When I say "beliefs," I don't mean religion, though there are those people and I will address religion in the future. By "beliefs" I mean anything that we think we know to the point where it cannot possibly be affected by change. To be unaffected by change is to be either divine or dead, such a fundamental part of universal existence or something that has ceased to exist. Everything else changes. Our bodies and minds, our thoughts and feelings, our cells, the weather, age, death, life, and more. Change is the only real fundamental truth to existence in my mind. Then again, that's my opinion; I could be wrong and reserve the right to change my opinion at a later date.
"If a nation expects to be ignorant and free in a state of civilization, it expects what never was and never will be."
-- Thomas Jefferson
Thomas Jefferson, one of our esteemed founding fathers, very much realized the need for education in the populace of a democracy. He believed education critical to preserving liberty. I concur wholeheartedly. Education, the ability to learn, the ability to reason and think critically imparts upon us all a guarded openness. We open ourselves to other perspectives of the world from various speakers, but can use the magnificence of the human brain to shield ourselves from false and/or misleading statements. Such "spin" that politicians tend to engage in, single perspectives of one party or another that the masses gobble up because party trumps truth is what leads the deterioration of liberty. An enlightened people is the greatest counter to horrible politicians that exists in democracy. It also does wonders to counter lobbyists seeking to woo our representatives with anti-democratic and anti-capitalistic ideology.

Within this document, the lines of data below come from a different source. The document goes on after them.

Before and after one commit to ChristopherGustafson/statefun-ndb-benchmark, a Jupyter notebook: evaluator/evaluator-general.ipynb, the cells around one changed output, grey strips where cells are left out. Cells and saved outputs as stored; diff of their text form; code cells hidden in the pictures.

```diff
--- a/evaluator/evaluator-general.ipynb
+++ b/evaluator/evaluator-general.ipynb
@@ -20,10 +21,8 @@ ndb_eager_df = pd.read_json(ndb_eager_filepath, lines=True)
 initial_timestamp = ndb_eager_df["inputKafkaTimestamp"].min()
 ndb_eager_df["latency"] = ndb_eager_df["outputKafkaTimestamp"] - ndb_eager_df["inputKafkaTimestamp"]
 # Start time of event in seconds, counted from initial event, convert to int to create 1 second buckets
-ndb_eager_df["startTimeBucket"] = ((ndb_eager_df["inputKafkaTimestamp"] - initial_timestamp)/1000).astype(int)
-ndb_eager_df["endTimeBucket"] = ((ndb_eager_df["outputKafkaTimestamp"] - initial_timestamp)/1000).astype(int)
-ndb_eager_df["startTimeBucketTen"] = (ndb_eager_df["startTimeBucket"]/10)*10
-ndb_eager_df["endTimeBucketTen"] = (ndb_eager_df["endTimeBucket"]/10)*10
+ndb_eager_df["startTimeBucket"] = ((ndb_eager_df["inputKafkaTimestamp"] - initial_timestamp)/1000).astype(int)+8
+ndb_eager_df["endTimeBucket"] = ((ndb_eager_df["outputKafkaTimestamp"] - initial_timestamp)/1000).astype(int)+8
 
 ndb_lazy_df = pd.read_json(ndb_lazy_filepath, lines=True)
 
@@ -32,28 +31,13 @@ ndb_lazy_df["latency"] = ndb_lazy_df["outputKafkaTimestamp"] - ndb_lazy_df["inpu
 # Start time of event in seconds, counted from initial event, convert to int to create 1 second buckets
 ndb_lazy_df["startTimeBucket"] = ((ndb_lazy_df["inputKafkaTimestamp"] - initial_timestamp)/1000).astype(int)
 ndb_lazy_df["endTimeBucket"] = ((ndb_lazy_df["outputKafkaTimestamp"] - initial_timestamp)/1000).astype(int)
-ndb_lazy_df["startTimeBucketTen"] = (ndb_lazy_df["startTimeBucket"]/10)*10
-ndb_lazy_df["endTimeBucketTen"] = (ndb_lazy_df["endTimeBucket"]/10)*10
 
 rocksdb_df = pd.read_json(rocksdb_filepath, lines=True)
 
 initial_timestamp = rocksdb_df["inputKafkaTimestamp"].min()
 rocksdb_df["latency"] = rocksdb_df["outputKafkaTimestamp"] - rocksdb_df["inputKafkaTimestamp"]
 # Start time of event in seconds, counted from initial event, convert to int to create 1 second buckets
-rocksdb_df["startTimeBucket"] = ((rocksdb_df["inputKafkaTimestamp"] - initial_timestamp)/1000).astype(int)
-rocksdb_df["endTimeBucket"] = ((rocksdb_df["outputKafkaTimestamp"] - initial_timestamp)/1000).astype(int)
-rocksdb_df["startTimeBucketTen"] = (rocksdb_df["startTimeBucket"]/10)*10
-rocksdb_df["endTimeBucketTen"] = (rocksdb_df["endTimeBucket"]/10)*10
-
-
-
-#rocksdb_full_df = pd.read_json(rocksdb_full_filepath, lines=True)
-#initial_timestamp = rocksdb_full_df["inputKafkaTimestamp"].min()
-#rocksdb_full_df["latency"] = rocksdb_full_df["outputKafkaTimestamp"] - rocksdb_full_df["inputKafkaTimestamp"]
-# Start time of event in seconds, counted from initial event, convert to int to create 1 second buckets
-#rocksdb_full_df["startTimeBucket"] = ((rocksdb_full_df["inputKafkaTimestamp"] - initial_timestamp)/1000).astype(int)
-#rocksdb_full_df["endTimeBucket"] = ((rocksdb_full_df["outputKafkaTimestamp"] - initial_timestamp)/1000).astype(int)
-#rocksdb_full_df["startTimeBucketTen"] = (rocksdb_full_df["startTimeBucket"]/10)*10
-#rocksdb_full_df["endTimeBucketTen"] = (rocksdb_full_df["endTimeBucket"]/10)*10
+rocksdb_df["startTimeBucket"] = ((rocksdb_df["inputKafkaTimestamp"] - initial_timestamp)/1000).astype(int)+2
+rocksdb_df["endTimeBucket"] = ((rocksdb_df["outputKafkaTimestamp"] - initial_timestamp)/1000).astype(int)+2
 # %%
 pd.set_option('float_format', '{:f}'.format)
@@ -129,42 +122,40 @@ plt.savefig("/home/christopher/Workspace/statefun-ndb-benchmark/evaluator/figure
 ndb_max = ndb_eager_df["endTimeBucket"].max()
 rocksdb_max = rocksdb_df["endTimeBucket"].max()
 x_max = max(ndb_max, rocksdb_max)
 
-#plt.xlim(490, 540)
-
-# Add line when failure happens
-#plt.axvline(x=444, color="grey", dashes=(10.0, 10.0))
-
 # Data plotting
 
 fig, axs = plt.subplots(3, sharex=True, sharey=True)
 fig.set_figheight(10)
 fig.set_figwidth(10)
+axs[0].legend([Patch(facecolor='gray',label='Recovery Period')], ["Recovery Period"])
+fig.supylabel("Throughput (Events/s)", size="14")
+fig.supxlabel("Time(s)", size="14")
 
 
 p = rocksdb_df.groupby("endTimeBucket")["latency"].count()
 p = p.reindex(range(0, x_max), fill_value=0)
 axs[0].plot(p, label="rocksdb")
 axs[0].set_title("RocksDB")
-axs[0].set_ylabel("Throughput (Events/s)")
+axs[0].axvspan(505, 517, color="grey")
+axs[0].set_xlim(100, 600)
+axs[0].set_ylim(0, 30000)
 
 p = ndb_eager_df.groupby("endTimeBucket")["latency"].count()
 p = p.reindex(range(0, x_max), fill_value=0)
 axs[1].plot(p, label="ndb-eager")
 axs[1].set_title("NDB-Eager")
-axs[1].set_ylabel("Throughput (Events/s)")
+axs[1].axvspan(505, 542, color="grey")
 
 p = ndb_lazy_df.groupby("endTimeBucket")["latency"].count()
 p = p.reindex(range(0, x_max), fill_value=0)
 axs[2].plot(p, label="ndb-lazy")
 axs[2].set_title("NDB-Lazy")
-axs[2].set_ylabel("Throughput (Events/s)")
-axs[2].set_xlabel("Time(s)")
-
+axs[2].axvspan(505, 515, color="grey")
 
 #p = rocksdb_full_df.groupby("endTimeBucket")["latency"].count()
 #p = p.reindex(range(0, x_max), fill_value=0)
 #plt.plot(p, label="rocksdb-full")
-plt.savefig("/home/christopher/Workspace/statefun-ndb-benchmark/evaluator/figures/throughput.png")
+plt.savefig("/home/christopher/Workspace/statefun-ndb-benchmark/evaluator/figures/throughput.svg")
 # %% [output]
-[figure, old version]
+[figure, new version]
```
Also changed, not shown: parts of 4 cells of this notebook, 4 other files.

Think about democracy in this way: the people cannot approve what they don't understand. People living in ignorance need to be enlightened, need to be given the tools and opportunity to understand. Such is the only way to make a good, informed decision. Those who fail to understand, those who receive the teaching but then ignore the points being shared without counter points of their own, they are idiots and they hold democracy back. They hold themselves back and they hold the rest of the republic back due to their purposeful desire to ignore more logical evidence out of spite, hate, or any other reason. The more we can educate Americans, the more we can clear the cloud of ignorance over each and every one of us (myself especially!), the better off our democracy will be.

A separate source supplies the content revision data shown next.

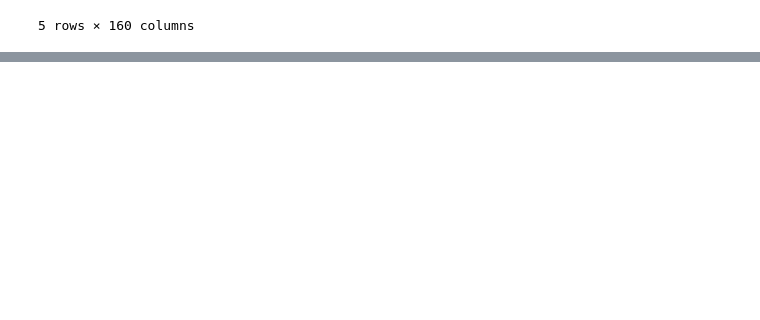
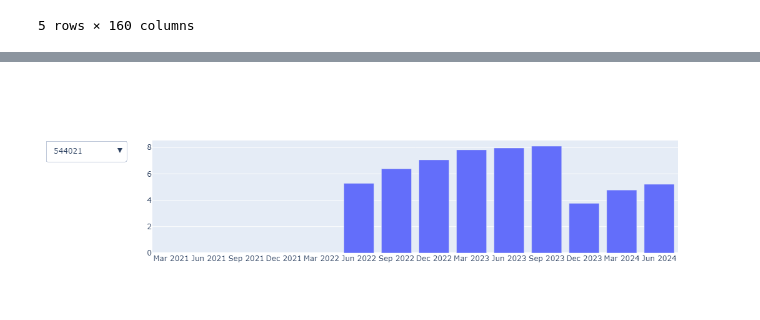
Before and after one commit to RSwarnkar/ScrapeScreener, a Jupyter notebook: JupyterNotebooks/NB12-Visualize-EPS.ipynb, the cells around one changed output, grey strips where cells are left out. Drawn from its saved outputs; the diff is of its cells as text; code cells hidden in the pictures; blank space fills up the shorter version.

Commit message:
Work in progress for stock visuals

```diff
--- a/JupyterNotebooks/NB12-Visualize-EPS.ipynb
+++ b/JupyterNotebooks/NB12-Visualize-EPS.ipynb
@@ -116,6 +116,11 @@ df_eps.head(5)
 5 rows × 160 columns
 # %%
 output_path = "../Output/SummaryReports/"+"Visual01-EPS-"+datetime.datetime.now().strftime("%Y%m%d-%H%M%S")+".csv"
+df_eps.to_csv(output_path,sep=",")
 
-df_eps.to_csv(output_path,sep=",")
+df = pd.read_csv(output_path)
+
+df.rename( columns={'Unnamed: 0':'Quarters'}, inplace=True )
+
+df.to_csv(output_path,sep=",", index=False)
 # %% [markdown]
@@ -125,2 +140,32 @@ df_eps.to_csv(output_path,sep=",")
 # %%
 import plotly.graph_objects as go
+
+fig = go.Figure()
+
+# add trace only for first stock
+x = df['Quarters']
+y = df[df.columns[1]]  # fisrt stock
+
+fig.add_traces(go.Bar(x=x, y=y))
+
+# create `list` with a `dict` for each column
+buttons = [
+            {
+             'method': 'update',
+             'label': col,
+             'args': [ {'y': [df[col]]} ]
+            }
+            for col in df.iloc[:, 1:]
+          ]
+
+# add menus
+updatemenus = [{'buttons': buttons,
+                'direction': 'down',
+                'showactive': True,}]
+
+# update layout with buttons, and show the figure
+fig.update_layout(updatemenus=updatemenus)
+
+fig.show()
+# %% [output]
+[figure, added]
```
Also changed, not shown: parts of 7 cells of this notebook, 12 other files.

Awareness will allow us to really grill our politicians. It will force our potential representatives to explain themselves. It will destroy the blight of soundbite politics facing our nation. My thoughts are quite verbose- purposefully so. The number of pages does not make the content better, rather it provides more opportunity for making readers aware. And in the case where questioning of thoughts/data might exist, I provide references for you to check out. All in the name of clearing any ignorance in the matter.

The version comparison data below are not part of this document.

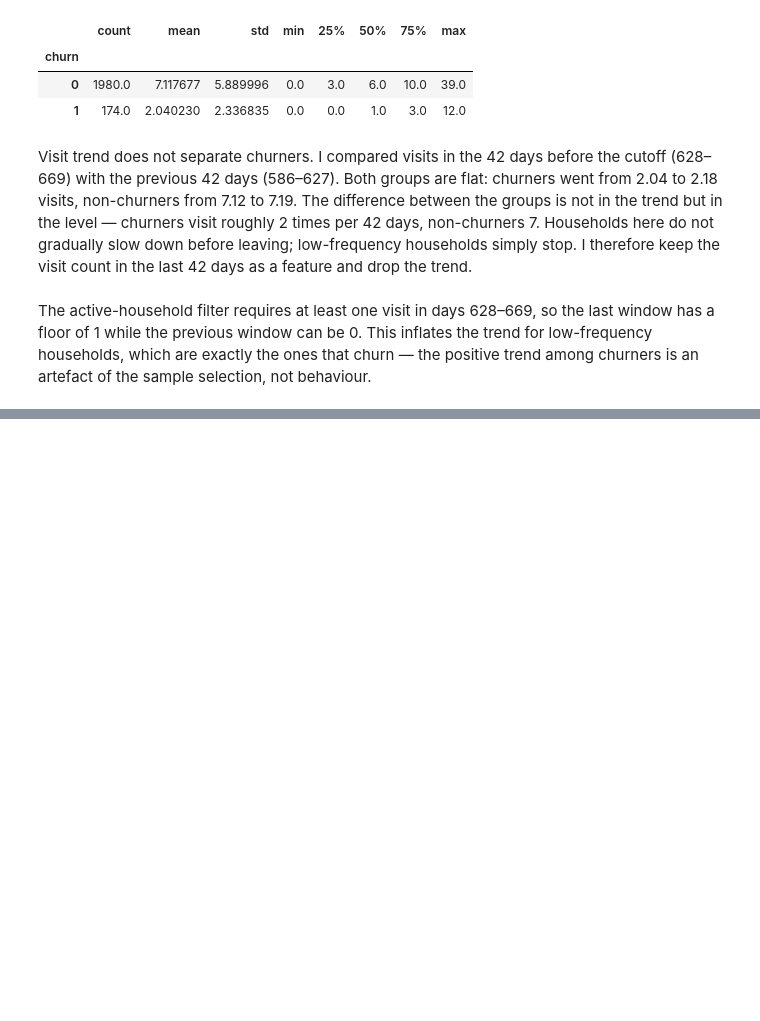
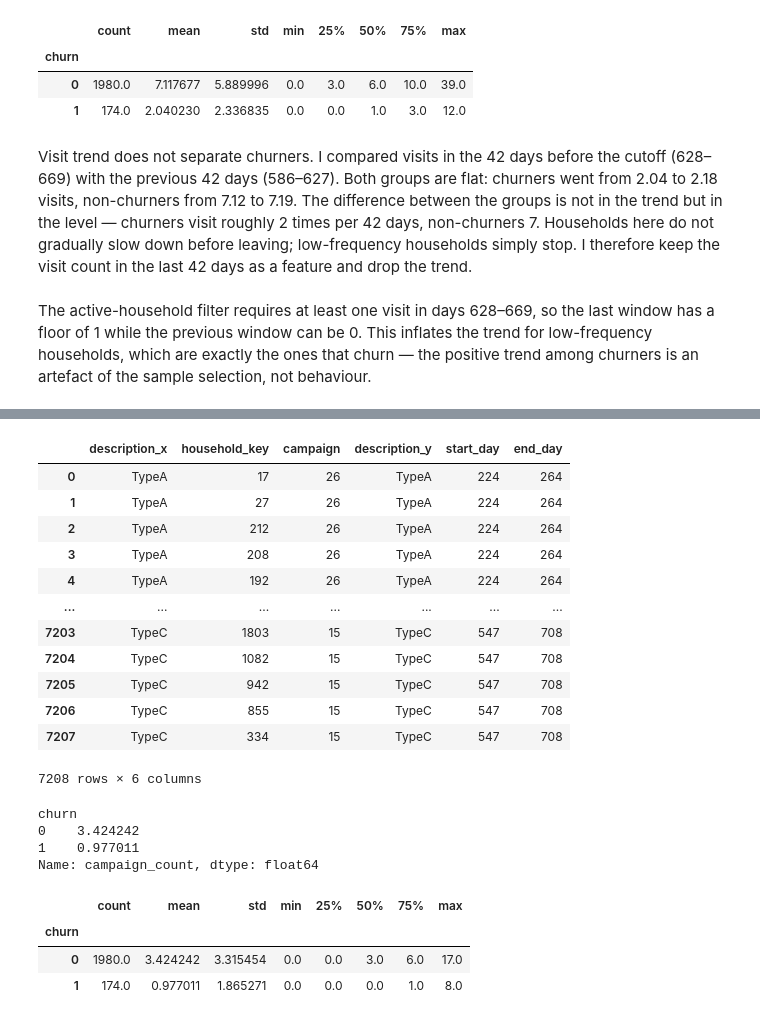
Before and after one commit to enes089r/customer-churn-campaign-analytics, a Jupyter notebook: 03_churn_model.ipynb, the cells around one changed output, grey strips where cells are left out. Drawn from its saved outputs; the diff is of its cells as text; code cells hidden in the pictures; blank space fills up the shorter version.

```diff
--- a/03_churn_model.ipynb
+++ b/03_churn_model.ipynb
@@ -336,0 +553,5 @@ The active-household filter requires at least one visit in days 628–669, so th
+# %%
+campaign_table = pd.read_csv(os.path.join(path, "campaign_table.csv"))
+campaign_table.columns = campaign_table.columns.str.lower()
+campaign_desc = pd.read_csv(os.path.join(path, "campaign_desc.csv"))
+campaign_desc.columns = campaign_desc.columns.str.lower()
@@ -336,0 +576,17 @@ The active-household filter requires at least one visit in days 628–669, so th
+# %%
+campain_merged = campaign_table.merge(campaign_desc, on="campaign")
+campain_merged
+# %% [output]
+|  | description_x | household_key | campaign | description_y | start_day | end_day |
+| 0 | TypeA | 17 | 26 | TypeA | 224 | 264 |
+| 1 | TypeA | 27 | 26 | TypeA | 224 | 264 |
+| 2 | TypeA | 212 | 26 | TypeA | 224 | 264 |
+| 3 | TypeA | 208 | 26 | TypeA | 224 | 264 |
+| 4 | TypeA | 192 | 26 | TypeA | 224 | 264 |
+| ... | ... | ... | ... | ... | ... | ... |
+| 7203 | TypeC | 1803 | 15 | TypeC | 547 | 708 |
+| 7204 | TypeC | 1082 | 15 | TypeC | 547 | 708 |
+| 7205 | TypeC | 942 | 15 | TypeC | 547 | 708 |
+| 7206 | TypeC | 855 | 15 | TypeC | 547 | 708 |
+| 7207 | TypeC | 334 | 15 | TypeC | 547 | 708 |
+7208 rows × 6 columns
@@ -336,0 +595,14 @@ The active-household filter requires at least one visit in days 628–669, so th
+# %%
+rfm_active.groupby("churn").campaign_count.mean()
+# %% [output]
+churn
+0    3.424242
+1    0.977011
+Name: campaign_count, dtype: float64
+# %%
+rfm_active.groupby("churn").campaign_count.describe()
+# %% [output]
+|  | count | mean | std | min | 25% | 50% | 75% | max |
+| churn |  |  |  |  |  |  |  |  |
+| 0 | 1980.0 | 3.424242 | 3.315454 | 0.0 | 0.0 | 3.0 | 6.0 | 17.0 |
+| 1 | 174.0 | 0.977011 | 1.865271 | 0.0 | 0.0 | 0.0 | 1.0 | 8.0 |
```
Also changed, not shown: parts of 44 cells of this notebook.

We are all ignorant. We're born that way. But we have the freedom and ability to transcend such ignorance. Logic, reasoning, and critical thinking is the means in which we do this.